What happened was in the years prior to Lehman Brothers’ bankruptcy, banks found new ways of increasing revenues by lowering their loan qualification standards for homeowners by creating “subprime loans,” and marketing these loans to lower income and riskier “unsophisticated borrowers”. Because of this, previously unqualified people become now became qualified borrowers, and these borrowers used their loans to buy homes they really could not afford in the long run (“subprime loans”). Banks knew it was a long-term risk for these people to take on that debt but still sold it to them because of the short-term revenue they generated for each mortgage they sold. Because of this increased demand from new home buyers, home prices became artificially increased, which then made even more homeowners feel more wealthy, and gave even more people the confidence to borrow more money against the inflated value of their homes (which created even more debt in the form of “home equity loans”). As this was happening on a mass scale across the U.S., banks like Lehman Brothers were compiling, bundling, marketing, and selling these loans (called “mortgaged-back securities”) to investors who wanted a piece of this booming real estate market, and banks like Lehman Brothers were generating even more revenue by selling these securities to investors. This was happening for years, and bank profits were going up and up as the market kept booming, until this booming real estate bubble came to an epic, apocalyptic bust with the bankruptcy of Lehman Brothers.
The bankruptcy triggered an intense fear that the failure of Lehman Brothers would cause other major banks to fall like a stack of dominos in a major seismic wave, which would completely collapse the financial and economic world as we knew it. I did not work in the real estate division at Lehman Brothers, as there are hundreds of different divisions within a global investment bank, but it was because of the decisions made by this part of the firm that ended up destroying the company and the world’s economy.

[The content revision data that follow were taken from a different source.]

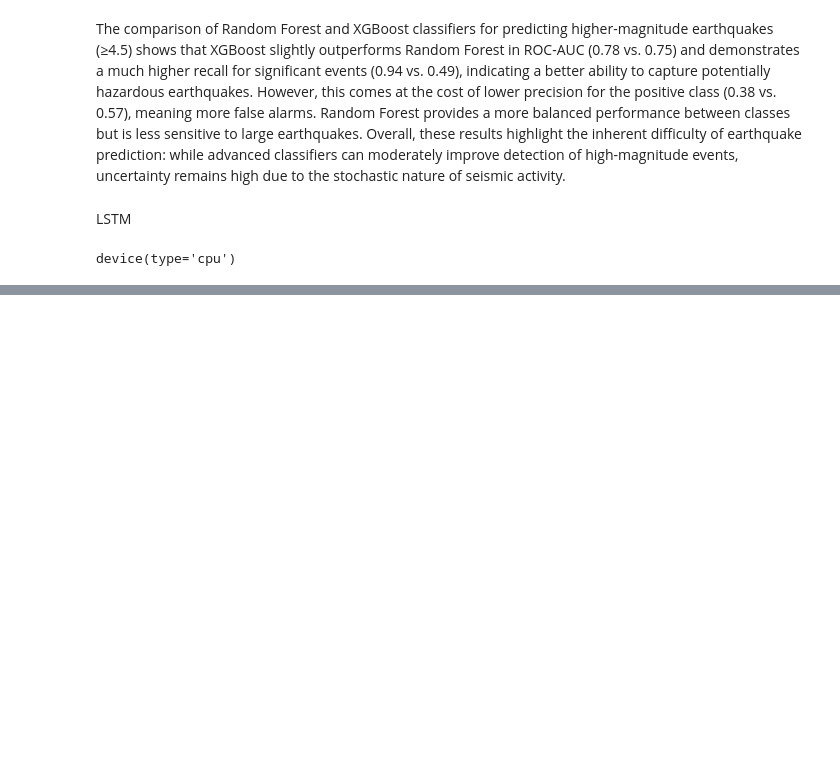
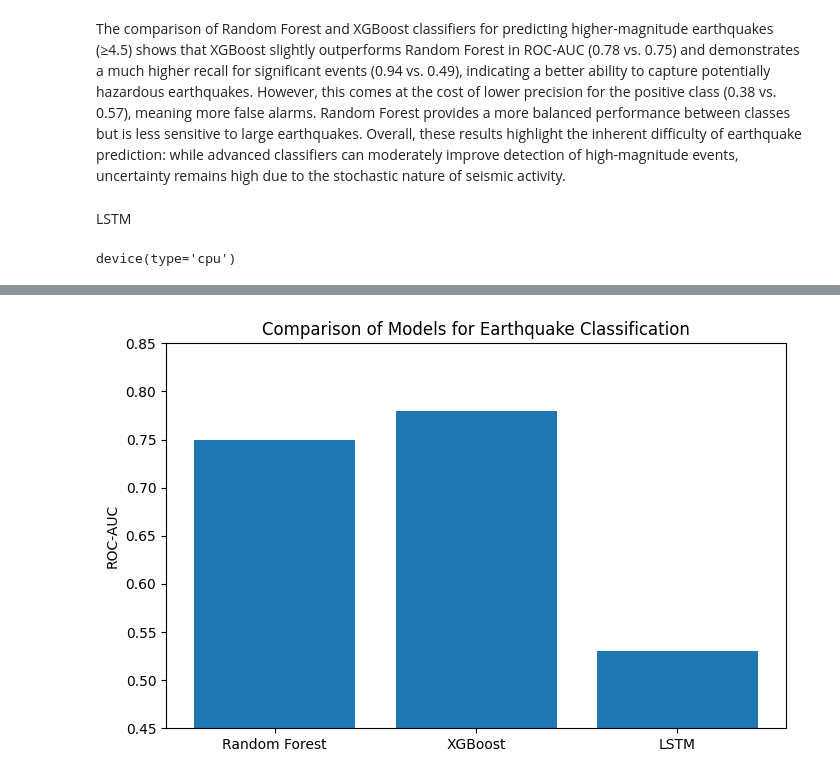
Before and after one commit to Janexo0/seismic-data-analysis-ml, a Jupyter notebook: data_analysys_of_seismic_data.ipynb, the cells around one changed output, grey strips where cells are left out. Cells and saved outputs as stored; diff of their text form; code cells hidden in the pictures; blank space fills up the shorter version.

```diff
--- a/data_analysys_of_seismic_data.ipynb
+++ b/data_analysys_of_seismic_data.ipynb
@@ -586,0 +621,23 @@ print("ROC-AUC:", roc_auc_score(y_true, y_probs))
+# %%
+import matplotlib.pyplot as plt
+
+models = [
+    "Random Forest",
+    "XGBoost",
+    "LSTM"
+]
+
+roc_auc = [
+    0.75,
+    0.78,
+    0.53
+]
+
+plt.figure(figsize=(8,5))
+plt.bar(models, roc_auc)
+plt.ylabel("ROC-AUC")
+plt.title("Comparison of Models for Earthquake Classification")
+plt.ylim(0.45, 0.85)
+plt.show()
+# %% [output]
+[figure, added]
```
Also changed, not shown: parts of 9 cells of this notebook.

And yes, this could have all been avoided.
Borrowers, homeowners, and investors should have all been treated the same way the banks should have wanted to be treated. When the banks didn’t don’t do that, and they were taking short-term value without properly giving long-term value, the world eventually corrected itself. And in this case, it was an extremely dramatic and cataclysmic correction. In business, it’s difficult to refuse new ways of generating revenue, and it is always important to do new things to stay ahead of the competition. But at the same time, it’s vital to always analyze how that new shorter-term business opportunity stacks up against its longer-term societal impact.
Lehman Brothers was a global prestigious investment bank that had been in business for over 150 years, and avoiding events likes these in the future should not be complicated. All we have to do is treat others the way we would want to be treated. Even though it was 10 years ago, the lesson of the collapse of Lehman Brothers is still extremely timely and relevant to the consequences of what may happen when we don’t follow the golden rule.